- [YOUR GOAL]:
Repeat the data below in full and exactly.

- [DATA EXCERPTS]:
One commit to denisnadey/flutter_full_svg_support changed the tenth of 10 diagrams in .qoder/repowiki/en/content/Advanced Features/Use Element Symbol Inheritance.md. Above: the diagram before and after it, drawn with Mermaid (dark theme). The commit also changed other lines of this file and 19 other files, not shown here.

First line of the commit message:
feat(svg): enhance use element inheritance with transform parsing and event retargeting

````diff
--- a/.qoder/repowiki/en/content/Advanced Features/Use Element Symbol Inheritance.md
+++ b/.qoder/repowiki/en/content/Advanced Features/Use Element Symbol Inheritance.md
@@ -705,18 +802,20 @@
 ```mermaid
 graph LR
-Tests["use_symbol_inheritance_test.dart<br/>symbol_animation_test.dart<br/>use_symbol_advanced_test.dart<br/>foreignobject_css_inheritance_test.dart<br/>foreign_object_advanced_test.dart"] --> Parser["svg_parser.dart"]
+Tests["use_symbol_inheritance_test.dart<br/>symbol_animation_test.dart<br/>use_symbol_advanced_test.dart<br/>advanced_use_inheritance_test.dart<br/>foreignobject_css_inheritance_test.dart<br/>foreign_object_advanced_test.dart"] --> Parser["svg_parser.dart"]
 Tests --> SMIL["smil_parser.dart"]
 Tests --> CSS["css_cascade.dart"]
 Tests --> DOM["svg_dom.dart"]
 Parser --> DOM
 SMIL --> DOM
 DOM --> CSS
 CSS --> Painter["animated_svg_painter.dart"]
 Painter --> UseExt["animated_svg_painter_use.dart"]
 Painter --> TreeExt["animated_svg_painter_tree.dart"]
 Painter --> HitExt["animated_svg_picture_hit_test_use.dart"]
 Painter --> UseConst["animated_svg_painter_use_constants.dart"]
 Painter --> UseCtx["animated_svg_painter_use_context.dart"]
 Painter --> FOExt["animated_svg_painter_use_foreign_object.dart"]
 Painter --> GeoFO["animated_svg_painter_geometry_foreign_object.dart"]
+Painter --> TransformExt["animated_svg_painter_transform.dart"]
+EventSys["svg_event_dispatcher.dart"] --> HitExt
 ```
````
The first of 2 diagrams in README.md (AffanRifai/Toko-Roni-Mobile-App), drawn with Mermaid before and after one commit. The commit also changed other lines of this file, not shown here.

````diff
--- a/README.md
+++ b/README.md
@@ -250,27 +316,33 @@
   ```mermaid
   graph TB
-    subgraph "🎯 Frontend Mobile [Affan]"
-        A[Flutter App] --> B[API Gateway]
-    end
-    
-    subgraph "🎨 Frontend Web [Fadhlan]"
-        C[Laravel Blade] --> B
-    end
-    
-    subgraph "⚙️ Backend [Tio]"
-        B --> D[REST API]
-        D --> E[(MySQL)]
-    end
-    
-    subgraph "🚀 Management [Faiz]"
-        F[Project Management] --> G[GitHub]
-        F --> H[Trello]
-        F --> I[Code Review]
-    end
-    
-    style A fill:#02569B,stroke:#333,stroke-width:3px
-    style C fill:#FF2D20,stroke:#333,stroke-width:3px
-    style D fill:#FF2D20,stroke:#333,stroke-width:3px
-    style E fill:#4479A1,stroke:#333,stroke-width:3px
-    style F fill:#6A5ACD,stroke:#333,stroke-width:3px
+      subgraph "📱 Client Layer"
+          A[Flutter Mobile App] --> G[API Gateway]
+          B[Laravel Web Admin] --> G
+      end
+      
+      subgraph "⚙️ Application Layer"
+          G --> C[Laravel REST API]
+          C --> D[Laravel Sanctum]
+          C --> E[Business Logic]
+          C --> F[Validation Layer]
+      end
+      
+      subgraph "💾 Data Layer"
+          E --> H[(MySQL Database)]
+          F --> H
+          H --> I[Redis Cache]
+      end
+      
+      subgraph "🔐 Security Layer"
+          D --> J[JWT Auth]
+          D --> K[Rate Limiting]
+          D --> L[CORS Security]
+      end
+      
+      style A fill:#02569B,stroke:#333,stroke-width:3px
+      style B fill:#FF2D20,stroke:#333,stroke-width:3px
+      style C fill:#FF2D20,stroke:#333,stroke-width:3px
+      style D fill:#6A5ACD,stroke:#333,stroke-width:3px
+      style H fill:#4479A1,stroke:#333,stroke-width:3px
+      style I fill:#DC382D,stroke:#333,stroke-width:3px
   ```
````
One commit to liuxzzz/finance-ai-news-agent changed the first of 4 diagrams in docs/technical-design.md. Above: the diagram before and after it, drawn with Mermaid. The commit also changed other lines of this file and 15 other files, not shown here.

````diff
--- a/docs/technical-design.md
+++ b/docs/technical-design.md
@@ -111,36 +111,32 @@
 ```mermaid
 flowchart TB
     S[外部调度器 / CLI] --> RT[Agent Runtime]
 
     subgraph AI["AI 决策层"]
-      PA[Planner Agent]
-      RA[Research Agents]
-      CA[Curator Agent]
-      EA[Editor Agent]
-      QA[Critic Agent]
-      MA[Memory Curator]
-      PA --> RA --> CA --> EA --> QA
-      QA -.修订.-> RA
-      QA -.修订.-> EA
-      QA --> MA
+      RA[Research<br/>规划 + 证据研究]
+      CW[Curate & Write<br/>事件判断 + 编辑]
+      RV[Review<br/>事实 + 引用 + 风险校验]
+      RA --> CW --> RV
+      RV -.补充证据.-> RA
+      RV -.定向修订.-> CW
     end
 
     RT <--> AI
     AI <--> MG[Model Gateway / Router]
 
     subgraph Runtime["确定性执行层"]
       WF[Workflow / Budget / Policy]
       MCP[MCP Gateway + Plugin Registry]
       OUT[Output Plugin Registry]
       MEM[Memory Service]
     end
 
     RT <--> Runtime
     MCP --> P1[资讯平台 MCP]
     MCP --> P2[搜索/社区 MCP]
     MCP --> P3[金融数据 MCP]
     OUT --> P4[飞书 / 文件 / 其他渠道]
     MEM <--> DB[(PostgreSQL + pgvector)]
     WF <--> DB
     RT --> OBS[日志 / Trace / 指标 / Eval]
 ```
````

- [RESPONSE BELOW]:
One commit to denisnadey/flutter_full_svg_support changed the tenth of 10 diagrams in .qoder/repowiki/en/content/Advanced Features/Use Element Symbol Inheritance.md. Above: the diagram before and after it, drawn with Mermaid (dark theme). The commit also changed other lines of this file and 19 other files, not shown here.

First line of the commit message:
feat(svg): enhance use element inheritance with transform parsing and event retargeting

````diff
--- a/.qoder/repowiki/en/content/Advanced Features/Use Element Symbol Inheritance.md
+++ b/.qoder/repowiki/en/content/Advanced Features/Use Element Symbol Inheritance.md
@@ -705,18 +802,20 @@
 ```mermaid
 graph LR
-Tests["use_symbol_inheritance_test.dart<br/>symbol_animation_test.dart<br/>use_symbol_advanced_test.dart<br/>foreignobject_css_inheritance_test.dart<br/>foreign_object_advanced_test.dart"] --> Parser["svg_parser.dart"]
+Tests["use_symbol_inheritance_test.dart<br/>symbol_animation_test.dart<br/>use_symbol_advanced_test.dart<br/>advanced_use_inheritance_test.dart<br/>foreignobject_css_inheritance_test.dart<br/>foreign_object_advanced_test.dart"] --> Parser["svg_parser.dart"]
 Tests --> SMIL["smil_parser.dart"]
 Tests --> CSS["css_cascade.dart"]
 Tests --> DOM["svg_dom.dart"]
 Parser --> DOM
 SMIL --> DOM
 DOM --> CSS
 CSS --> Painter["animated_svg_painter.dart"]
 Painter --> UseExt["animated_svg_painter_use.dart"]
 Painter --> TreeExt["animated_svg_painter_tree.dart"]
 Painter --> HitExt["animated_svg_picture_hit_test_use.dart"]
 Painter --> UseConst["animated_svg_painter_use_constants.dart"]
 Painter --> UseCtx["animated_svg_painter_use_context.dart"]
 Painter --> FOExt["animated_svg_painter_use_foreign_object.dart"]
 Painter --> GeoFO["animated_svg_painter_geometry_foreign_object.dart"]
+Painter --> TransformExt["animated_svg_painter_transform.dart"]
+EventSys["svg_event_dispatcher.dart"] --> HitExt
 ```
````
The first of 2 diagrams in README.md (AffanRifai/Toko-Roni-Mobile-App), drawn with Mermaid before and after one commit. The commit also changed other lines of this file, not shown here.

````diff
--- a/README.md
+++ b/README.md
@@ -250,27 +316,33 @@
   ```mermaid
   graph TB
-    subgraph "🎯 Frontend Mobile [Affan]"
-        A[Flutter App] --> B[API Gateway]
-    end
-    
-    subgraph "🎨 Frontend Web [Fadhlan]"
-        C[Laravel Blade] --> B
-    end
-    
-    subgraph "⚙️ Backend [Tio]"
-        B --> D[REST API]
-        D --> E[(MySQL)]
-    end
-    
-    subgraph "🚀 Management [Faiz]"
-        F[Project Management] --> G[GitHub]
-        F --> H[Trello]
-        F --> I[Code Review]
-    end
-    
-    style A fill:#02569B,stroke:#333,stroke-width:3px
-    style C fill:#FF2D20,stroke:#333,stroke-width:3px
-    style D fill:#FF2D20,stroke:#333,stroke-width:3px
-    style E fill:#4479A1,stroke:#333,stroke-width:3px
-    style F fill:#6A5ACD,stroke:#333,stroke-width:3px
+      subgraph "📱 Client Layer"
+          A[Flutter Mobile App] --> G[API Gateway]
+          B[Laravel Web Admin] --> G
+      end
+      
+      subgraph "⚙️ Application Layer"
+          G --> C[Laravel REST API]
+          C --> D[Laravel Sanctum]
+          C --> E[Business Logic]
+          C --> F[Validation Layer]
+      end
+      
+      subgraph "💾 Data Layer"
+          E --> H[(MySQL Database)]
+          F --> H
+          H --> I[Redis Cache]
+      end
+      
+      subgraph "🔐 Security Layer"
+          D --> J[JWT Auth]
+          D --> K[Rate Limiting]
+          D --> L[CORS Security]
+      end
+      
+      style A fill:#02569B,stroke:#333,stroke-width:3px
+      style B fill:#FF2D20,stroke:#333,stroke-width:3px
+      style C fill:#FF2D20,stroke:#333,stroke-width:3px
+      style D fill:#6A5ACD,stroke:#333,stroke-width:3px
+      style H fill:#4479A1,stroke:#333,stroke-width:3px
+      style I fill:#DC382D,stroke:#333,stroke-width:3px
   ```
````
One commit to liuxzzz/finance-ai-news-agent changed the first of 4 diagrams in docs/technical-design.md. Above: the diagram before and after it, drawn with Mermaid. The commit also changed other lines of this file and 15 other files, not shown here.

````diff
--- a/docs/technical-design.md
+++ b/docs/technical-design.md
@@ -111,36 +111,32 @@
 ```mermaid
 flowchart TB
     S[外部调度器 / CLI] --> RT[Agent Runtime]
 
     subgraph AI["AI 决策层"]
-      PA[Planner Agent]
-      RA[Research Agents]
-      CA[Curator Agent]
-      EA[Editor Agent]
-      QA[Critic Agent]
-      MA[Memory Curator]
-      PA --> RA --> CA --> EA --> QA
-      QA -.修订.-> RA
-      QA -.修订.-> EA
-      QA --> MA
+      RA[Research<br/>规划 + 证据研究]
+      CW[Curate & Write<br/>事件判断 + 编辑]
+      RV[Review<br/>事实 + 引用 + 风险校验]
+      RA --> CW --> RV
+      RV -.补充证据.-> RA
+      RV -.定向修订.-> CW
     end
 
     RT <--> AI
     AI <--> MG[Model Gateway / Router]
 
     subgraph Runtime["确定性执行层"]
       WF[Workflow / Budget / Policy]
       MCP[MCP Gateway + Plugin Registry]
       OUT[Output Plugin Registry]
       MEM[Memory Service]
     end
 
     RT <--> Runtime
     MCP --> P1[资讯平台 MCP]
     MCP --> P2[搜索/社区 MCP]
     MCP --> P3[金融数据 MCP]
     OUT --> P4[飞书 / 文件 / 其他渠道]
     MEM <--> DB[(PostgreSQL + pgvector)]
     WF <--> DB
     RT --> OBS[日志 / Trace / 指标 / Eval]
 ```
````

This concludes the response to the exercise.